There is a threat to the tapioca crop in the State from the African cassava mosaic virus, plant pathologists who spoke at a two-day symposium on ‘Changing plant disease scenario in relation to climate change' that drew to a close at the Indian Institute of Spices Research (IISR) here on Saturday said.

The plant pathologists reported that the African cassava mosaic virus was the latest disease-causing agent that could affect tapioca crops. The Indian cassava mosaic virus and the Sri Lankan cassava mosaic virus were already known to affect tapioca owing to rise in temperature and carbon dioxide levels.

Proper surveillance and monitoring were the only possible ways to check new emerging diseases, the participating agricultural scientists said. The symposium recommended that a holistic approach be formulated for tackling diseases resulting from climate change.

The participants suggested that policymakers take into consideration the views of farmers, researchers and people from the agriculture and related fields while planning and executing programmes related to climate change.

Rise in temperature

Experts said the increase in temperature by 0.5 degree Celsius had lead to a decrease in production of wheat by 0.45 tonnes a hectare and a 25 to 30 per cent fall in sugarcane yield from a hectare in the country.

There was a paradigm shift in the nature, time and type of occurrence of viral and other diseases of various crops owing to climate change, the experts said.

The symposium called for setting up a forewarning system to manage crop diseases and expressed concern over the impact of climate change on food production in the country.

The experts hoped that powerful and cost-effective diagnostic methods would help in easy detection of the pathogens. They called for development and popularisation of economical, ready-to-use virus detection kits among the farming community.

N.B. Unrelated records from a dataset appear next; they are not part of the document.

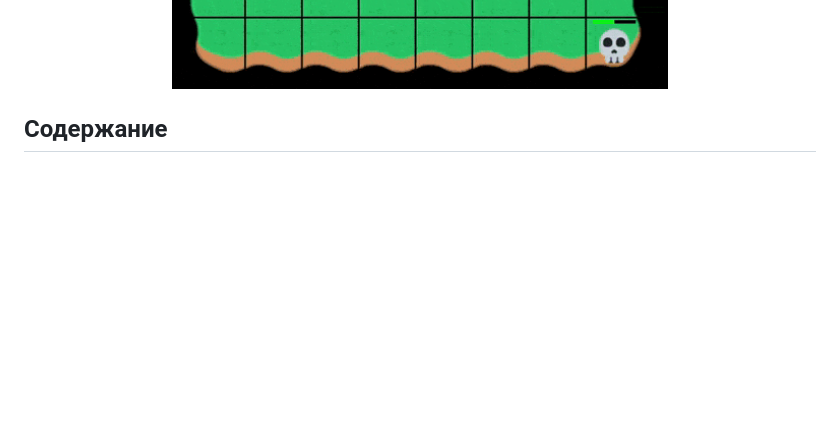
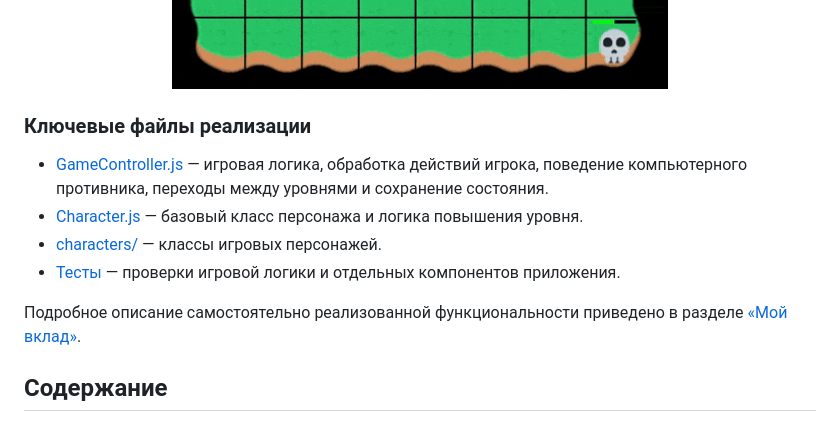
Before and after one commit to potykalov/retro-game, a Markdown page: README.md, the part around the change. Drawn GitHub-style; blank space fills up the shorter version.

```diff
--- a/README.md
+++ b/README.md
@@ -28,6 +28,15 @@
     alt="Игровой процесс Retro Game: выбор персонажа, перемещение и атака противника"
   >
 </p>
+
+### Ключевые файлы реализации
+
+- [GameController.js](src/js/Game/GameController.js) — игровая логика, обработка действий игрока, поведение компьютерного противника, переходы между уровнями и сохранение состояния.
+- [Character.js](src/js/Game/Character.js) — базовый класс персонажа и логика повышения уровня.
+- [characters/](src/js/Game/characters/) — классы игровых персонажей.
+- [Тесты](src/js/Game/__tests__/) — проверки игровой логики и отдельных компонентов приложения.
+
+Подробное описание самостоятельно реализованной функциональности приведено в разделе [«Мой вклад»](#мой-вклад).
 
 ## Содержание
 
```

The changing climatic conditions also necessitated more appropriate cold storage facilities to avoid losses during storage of grains.

  • Meet calls for proper surveillance, monitoring
  • Says new diseases emerge due to climate change